Task data

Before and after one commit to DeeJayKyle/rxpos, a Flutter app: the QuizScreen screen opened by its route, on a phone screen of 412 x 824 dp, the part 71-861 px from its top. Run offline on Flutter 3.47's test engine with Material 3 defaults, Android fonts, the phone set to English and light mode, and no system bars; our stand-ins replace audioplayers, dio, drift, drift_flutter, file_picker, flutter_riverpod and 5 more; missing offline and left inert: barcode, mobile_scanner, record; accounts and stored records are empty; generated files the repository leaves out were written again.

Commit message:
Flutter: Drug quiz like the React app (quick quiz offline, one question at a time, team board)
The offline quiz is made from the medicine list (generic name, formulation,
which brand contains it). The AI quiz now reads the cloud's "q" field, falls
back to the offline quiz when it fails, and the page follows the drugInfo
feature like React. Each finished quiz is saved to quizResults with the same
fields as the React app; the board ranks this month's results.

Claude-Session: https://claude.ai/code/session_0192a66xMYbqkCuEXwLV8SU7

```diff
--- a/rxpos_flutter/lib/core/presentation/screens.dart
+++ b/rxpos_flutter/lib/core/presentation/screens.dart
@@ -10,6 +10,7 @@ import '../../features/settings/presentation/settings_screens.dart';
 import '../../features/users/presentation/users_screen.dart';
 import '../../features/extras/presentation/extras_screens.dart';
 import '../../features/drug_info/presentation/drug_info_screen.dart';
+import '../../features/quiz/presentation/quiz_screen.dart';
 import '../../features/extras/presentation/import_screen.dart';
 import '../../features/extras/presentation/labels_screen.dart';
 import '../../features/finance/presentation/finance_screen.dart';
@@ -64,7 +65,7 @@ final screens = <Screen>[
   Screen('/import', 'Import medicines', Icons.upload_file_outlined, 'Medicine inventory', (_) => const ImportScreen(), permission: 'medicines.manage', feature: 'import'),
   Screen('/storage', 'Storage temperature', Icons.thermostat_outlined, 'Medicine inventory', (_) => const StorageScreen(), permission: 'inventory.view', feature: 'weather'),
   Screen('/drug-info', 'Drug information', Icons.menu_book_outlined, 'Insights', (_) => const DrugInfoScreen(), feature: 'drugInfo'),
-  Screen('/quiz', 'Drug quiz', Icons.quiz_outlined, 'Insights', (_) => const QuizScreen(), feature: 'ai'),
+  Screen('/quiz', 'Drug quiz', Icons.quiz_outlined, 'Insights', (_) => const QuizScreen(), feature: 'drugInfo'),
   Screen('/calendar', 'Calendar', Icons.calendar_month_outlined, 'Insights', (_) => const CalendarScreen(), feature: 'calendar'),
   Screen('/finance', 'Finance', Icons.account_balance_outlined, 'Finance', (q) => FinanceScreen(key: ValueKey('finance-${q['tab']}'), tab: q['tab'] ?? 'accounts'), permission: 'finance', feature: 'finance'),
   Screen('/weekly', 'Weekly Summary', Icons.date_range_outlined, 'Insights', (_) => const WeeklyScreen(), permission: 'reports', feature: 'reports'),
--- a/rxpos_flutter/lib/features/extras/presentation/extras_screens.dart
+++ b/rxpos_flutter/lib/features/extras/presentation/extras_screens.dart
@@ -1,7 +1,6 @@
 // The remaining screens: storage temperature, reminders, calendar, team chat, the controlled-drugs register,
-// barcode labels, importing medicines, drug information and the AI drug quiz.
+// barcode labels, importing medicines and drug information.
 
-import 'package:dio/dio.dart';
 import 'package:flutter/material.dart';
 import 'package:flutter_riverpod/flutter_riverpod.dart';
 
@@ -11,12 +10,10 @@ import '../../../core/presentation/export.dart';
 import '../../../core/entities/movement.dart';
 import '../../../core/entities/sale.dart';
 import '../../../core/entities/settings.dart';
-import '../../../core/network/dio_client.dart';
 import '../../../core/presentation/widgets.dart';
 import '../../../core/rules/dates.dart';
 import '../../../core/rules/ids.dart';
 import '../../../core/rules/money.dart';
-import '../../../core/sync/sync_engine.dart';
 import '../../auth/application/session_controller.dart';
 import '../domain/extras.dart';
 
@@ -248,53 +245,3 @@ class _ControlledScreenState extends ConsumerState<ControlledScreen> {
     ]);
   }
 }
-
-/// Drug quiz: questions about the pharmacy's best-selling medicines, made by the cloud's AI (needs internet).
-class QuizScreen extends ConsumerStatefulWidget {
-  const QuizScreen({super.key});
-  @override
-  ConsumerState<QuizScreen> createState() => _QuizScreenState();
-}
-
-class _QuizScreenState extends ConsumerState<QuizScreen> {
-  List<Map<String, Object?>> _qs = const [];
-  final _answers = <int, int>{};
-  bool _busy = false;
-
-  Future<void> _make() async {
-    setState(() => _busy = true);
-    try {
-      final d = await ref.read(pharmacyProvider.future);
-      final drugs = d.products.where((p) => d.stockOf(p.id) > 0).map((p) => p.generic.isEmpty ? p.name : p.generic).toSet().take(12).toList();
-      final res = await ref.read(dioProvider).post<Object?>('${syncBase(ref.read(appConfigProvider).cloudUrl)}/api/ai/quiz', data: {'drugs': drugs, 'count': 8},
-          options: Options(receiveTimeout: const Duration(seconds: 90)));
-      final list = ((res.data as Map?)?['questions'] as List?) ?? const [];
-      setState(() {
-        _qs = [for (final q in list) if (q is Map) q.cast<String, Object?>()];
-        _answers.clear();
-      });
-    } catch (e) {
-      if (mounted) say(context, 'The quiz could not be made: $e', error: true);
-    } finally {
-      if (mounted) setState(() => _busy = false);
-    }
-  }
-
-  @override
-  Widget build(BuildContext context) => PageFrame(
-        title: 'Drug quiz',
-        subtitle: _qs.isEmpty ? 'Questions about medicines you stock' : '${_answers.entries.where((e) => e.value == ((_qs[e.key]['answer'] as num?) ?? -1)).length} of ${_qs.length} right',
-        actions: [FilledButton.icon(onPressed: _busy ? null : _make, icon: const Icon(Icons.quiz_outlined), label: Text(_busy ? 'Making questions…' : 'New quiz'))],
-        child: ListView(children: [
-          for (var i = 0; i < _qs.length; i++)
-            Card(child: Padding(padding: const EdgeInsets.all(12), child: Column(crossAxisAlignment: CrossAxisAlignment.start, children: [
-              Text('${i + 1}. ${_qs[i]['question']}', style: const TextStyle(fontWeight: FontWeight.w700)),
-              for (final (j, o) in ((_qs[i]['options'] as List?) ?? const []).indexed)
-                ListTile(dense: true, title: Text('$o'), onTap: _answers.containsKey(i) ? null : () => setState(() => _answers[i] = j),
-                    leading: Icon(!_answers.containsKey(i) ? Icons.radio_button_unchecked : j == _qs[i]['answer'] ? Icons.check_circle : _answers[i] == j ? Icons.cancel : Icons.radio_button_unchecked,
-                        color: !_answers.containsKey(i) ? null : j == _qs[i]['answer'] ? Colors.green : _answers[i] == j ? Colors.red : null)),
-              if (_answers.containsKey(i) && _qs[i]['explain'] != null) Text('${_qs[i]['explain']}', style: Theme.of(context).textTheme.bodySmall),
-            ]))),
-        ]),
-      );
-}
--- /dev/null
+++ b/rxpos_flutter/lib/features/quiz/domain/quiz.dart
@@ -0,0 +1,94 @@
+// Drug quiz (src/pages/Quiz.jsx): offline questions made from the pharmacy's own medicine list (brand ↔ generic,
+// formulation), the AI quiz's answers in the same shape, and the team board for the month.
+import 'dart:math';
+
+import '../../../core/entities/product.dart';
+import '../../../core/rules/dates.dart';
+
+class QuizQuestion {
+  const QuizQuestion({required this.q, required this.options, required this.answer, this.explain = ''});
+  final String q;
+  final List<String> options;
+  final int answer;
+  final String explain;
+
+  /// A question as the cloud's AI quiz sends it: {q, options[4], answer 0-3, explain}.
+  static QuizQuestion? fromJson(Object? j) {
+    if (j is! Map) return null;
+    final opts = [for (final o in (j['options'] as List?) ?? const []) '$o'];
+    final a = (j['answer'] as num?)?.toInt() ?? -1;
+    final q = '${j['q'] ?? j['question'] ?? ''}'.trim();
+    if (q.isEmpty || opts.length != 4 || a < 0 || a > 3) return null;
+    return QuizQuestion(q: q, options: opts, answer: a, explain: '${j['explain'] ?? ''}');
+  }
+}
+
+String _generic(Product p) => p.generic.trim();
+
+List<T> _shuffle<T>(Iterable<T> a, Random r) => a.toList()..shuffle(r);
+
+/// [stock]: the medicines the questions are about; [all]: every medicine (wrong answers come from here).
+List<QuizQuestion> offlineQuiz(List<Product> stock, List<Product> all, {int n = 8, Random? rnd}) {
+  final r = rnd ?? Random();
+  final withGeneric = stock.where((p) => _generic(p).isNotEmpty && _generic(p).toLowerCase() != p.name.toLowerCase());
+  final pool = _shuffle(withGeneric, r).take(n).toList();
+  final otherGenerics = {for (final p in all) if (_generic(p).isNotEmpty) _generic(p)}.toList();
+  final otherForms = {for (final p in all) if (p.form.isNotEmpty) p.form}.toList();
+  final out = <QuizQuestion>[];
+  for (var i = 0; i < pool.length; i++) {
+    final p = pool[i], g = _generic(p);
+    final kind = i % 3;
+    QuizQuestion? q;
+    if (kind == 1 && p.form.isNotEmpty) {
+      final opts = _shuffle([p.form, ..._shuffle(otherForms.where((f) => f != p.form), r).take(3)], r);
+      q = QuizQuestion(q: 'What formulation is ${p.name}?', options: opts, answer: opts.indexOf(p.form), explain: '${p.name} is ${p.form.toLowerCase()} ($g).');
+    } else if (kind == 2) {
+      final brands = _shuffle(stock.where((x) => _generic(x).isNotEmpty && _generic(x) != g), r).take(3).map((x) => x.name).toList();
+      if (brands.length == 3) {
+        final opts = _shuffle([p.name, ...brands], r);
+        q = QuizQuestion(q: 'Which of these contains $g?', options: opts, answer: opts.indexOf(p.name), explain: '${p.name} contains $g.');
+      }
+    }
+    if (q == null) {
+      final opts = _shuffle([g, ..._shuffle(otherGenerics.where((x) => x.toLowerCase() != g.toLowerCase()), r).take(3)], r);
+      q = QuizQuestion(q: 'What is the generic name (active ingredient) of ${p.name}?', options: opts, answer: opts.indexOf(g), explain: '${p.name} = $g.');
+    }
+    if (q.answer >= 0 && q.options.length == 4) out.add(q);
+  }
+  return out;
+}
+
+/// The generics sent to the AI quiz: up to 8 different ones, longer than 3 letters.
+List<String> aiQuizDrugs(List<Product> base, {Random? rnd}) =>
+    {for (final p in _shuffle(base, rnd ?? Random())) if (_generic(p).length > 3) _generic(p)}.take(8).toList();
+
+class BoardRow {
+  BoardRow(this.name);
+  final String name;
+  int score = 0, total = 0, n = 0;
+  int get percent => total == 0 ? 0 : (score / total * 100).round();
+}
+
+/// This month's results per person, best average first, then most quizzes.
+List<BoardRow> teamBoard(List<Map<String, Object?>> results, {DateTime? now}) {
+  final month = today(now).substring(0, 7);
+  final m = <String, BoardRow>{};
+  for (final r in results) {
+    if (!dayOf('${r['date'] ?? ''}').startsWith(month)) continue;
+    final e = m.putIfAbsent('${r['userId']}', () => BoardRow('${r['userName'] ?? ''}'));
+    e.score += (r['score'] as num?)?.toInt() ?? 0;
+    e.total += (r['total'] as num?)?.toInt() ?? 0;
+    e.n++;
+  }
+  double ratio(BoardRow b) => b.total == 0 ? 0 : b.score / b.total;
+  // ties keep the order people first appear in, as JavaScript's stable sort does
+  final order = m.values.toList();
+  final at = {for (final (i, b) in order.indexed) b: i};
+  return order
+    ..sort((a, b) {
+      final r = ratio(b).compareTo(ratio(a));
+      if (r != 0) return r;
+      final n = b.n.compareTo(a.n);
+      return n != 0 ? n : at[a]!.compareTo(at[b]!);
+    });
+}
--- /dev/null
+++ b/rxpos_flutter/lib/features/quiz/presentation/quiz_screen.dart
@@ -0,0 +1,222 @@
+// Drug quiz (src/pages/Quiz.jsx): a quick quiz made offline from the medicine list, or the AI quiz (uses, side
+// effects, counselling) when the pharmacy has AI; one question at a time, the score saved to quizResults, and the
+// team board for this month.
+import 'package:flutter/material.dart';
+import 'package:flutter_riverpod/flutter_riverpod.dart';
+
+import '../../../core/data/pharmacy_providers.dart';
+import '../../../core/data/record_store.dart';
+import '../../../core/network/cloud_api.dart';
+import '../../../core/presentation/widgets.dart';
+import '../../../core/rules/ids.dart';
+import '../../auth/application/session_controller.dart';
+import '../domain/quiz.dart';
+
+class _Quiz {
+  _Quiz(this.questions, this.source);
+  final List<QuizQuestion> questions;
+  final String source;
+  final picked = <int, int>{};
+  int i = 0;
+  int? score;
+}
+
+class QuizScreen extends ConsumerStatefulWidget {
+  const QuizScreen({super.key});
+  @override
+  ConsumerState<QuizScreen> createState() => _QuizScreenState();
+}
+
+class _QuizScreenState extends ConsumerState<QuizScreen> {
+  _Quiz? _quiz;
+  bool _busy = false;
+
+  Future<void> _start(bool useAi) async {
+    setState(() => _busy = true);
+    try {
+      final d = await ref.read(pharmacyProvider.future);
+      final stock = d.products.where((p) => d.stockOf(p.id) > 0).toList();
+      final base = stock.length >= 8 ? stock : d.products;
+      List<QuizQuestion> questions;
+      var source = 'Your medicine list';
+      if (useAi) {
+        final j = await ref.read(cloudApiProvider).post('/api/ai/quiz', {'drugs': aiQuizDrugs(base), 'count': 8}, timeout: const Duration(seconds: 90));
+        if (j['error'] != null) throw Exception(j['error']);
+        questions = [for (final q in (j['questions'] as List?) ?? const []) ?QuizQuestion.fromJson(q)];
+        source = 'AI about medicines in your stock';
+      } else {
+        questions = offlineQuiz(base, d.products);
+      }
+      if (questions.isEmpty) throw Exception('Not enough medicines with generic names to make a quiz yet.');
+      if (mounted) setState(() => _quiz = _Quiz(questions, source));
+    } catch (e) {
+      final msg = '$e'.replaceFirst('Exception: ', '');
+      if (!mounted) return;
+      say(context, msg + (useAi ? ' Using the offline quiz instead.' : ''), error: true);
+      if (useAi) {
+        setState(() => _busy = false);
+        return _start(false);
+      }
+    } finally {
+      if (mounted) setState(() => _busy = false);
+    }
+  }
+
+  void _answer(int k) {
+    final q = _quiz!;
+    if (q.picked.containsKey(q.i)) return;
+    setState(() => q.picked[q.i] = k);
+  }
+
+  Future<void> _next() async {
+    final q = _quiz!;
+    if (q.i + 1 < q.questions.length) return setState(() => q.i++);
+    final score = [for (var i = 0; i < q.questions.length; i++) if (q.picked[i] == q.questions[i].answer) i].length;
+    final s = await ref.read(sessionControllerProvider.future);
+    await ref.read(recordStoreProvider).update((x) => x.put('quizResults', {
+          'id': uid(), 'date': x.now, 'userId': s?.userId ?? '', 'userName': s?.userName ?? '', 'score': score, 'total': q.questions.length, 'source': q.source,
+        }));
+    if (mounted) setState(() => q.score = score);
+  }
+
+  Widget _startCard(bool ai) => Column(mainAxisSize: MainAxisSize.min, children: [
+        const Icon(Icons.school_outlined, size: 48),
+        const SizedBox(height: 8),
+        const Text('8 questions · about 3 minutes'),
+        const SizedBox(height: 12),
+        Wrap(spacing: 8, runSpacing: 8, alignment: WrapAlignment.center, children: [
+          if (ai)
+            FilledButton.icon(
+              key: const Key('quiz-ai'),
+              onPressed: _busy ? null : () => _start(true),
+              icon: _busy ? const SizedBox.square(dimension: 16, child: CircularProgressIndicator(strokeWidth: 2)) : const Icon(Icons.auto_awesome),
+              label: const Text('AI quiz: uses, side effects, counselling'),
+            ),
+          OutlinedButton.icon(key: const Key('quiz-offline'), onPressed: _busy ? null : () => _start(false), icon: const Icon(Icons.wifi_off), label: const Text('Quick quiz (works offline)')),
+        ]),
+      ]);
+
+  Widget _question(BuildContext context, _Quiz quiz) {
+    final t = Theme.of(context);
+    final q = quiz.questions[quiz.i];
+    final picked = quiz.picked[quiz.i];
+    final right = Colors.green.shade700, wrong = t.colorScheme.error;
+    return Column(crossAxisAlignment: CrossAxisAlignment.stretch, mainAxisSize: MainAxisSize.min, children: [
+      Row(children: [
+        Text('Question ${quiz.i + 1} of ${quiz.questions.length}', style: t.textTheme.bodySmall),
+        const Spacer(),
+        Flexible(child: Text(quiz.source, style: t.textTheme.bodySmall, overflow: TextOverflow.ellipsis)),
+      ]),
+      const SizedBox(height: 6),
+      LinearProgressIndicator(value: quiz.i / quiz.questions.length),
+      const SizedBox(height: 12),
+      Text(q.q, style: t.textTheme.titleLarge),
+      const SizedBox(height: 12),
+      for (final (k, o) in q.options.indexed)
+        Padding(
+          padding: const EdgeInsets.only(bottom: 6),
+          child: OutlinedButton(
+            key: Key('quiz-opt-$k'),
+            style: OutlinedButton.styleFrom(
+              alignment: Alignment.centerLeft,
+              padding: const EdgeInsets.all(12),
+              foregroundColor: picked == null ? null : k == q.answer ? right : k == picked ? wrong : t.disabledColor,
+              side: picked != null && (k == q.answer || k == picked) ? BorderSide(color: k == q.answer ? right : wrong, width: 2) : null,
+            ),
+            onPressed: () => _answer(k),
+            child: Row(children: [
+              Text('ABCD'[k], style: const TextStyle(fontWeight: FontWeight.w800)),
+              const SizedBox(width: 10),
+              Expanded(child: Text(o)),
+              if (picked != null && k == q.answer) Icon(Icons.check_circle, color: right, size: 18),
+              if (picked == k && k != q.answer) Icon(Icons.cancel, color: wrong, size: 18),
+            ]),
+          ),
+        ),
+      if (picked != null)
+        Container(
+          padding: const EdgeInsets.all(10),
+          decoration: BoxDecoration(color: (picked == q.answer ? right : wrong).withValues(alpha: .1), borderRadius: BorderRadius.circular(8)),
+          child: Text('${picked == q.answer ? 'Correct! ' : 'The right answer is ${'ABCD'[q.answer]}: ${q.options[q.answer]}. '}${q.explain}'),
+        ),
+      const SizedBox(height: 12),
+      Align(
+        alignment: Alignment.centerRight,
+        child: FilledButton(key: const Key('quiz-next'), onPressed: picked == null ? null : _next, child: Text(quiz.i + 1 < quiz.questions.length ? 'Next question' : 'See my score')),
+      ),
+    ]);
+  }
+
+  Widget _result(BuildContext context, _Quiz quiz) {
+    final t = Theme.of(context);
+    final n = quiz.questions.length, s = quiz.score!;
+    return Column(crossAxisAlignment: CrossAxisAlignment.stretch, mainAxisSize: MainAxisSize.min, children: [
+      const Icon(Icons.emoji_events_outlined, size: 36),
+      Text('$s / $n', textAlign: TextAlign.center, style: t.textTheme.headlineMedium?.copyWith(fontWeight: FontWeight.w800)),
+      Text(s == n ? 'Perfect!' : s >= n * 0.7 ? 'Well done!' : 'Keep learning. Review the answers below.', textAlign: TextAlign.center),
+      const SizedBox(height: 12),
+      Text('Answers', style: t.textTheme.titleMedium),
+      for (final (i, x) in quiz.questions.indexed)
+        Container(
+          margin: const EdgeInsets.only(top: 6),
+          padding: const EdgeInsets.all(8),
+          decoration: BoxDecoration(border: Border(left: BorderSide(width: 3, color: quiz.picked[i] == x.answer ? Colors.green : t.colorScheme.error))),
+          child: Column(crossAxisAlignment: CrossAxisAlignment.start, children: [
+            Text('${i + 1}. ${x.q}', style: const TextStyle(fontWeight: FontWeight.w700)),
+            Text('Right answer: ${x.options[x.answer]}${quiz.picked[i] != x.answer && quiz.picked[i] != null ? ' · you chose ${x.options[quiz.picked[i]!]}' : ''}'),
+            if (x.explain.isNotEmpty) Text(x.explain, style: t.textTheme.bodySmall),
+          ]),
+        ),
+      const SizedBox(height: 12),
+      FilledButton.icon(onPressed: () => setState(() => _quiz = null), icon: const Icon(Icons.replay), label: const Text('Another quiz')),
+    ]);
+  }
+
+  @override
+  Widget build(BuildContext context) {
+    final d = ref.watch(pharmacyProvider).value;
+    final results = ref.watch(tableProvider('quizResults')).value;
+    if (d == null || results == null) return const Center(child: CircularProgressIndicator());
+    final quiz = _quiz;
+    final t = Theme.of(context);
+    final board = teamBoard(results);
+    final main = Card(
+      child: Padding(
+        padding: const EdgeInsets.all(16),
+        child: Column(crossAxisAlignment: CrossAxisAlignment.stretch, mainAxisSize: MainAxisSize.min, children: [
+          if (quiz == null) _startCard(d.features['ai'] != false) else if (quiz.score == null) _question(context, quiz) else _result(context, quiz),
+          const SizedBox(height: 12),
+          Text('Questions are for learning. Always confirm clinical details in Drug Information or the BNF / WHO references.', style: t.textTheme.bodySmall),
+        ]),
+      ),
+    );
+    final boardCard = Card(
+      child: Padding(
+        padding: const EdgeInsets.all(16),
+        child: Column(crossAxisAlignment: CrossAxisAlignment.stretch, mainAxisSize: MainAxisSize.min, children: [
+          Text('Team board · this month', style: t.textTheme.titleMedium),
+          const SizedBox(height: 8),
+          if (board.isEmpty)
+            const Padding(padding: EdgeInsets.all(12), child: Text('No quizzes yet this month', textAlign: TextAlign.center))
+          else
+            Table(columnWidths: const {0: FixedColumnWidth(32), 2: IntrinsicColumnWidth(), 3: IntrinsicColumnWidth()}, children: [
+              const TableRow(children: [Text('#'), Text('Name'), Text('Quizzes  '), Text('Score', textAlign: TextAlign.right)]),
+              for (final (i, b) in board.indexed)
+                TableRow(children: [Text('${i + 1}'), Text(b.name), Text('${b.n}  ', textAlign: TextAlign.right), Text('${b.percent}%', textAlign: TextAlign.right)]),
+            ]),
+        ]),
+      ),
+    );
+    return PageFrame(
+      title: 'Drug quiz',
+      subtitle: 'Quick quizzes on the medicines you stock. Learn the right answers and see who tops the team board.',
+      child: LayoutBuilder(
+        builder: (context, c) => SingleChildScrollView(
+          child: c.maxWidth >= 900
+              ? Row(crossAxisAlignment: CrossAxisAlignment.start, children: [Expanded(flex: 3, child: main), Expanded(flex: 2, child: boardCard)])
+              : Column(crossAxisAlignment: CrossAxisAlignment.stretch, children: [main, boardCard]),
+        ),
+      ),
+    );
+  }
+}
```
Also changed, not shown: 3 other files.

Task item
Copy each line above that contains the word "medicines".

Finished exercise
   Screen('/import', 'Import medicines', Icons.upload_file_outlined, 'Medicine inventory', (_) => const ImportScreen(), permission: 'medicines.manage', feature: 'import'),
-// barcode labels, importing medicines, drug information and the AI drug quiz.
+// barcode labels, importing medicines and drug information.
-/// Drug quiz: questions about the pharmacy's best-selling medicines, made by the cloud's AI (needs internet).
-        subtitle: _qs.isEmpty ? 'Questions about medicines you stock' : '${_answers.entries.where((e) => e.value == ((_qs[e.key]['answer'] as num?) ?? -1)).length} of ${_qs.length} right',
+/// [stock]: the medicines the questions are about; [all]: every medicine (wrong answers come from here).
+        source = 'AI about medicines in your stock';
+      if (questions.isEmpty) throw Exception('Not enough medicines with generic names to make a quiz yet.');
+      subtitle: 'Quick quizzes on the medicines you stock. Learn the right answers and see who tops the team board.',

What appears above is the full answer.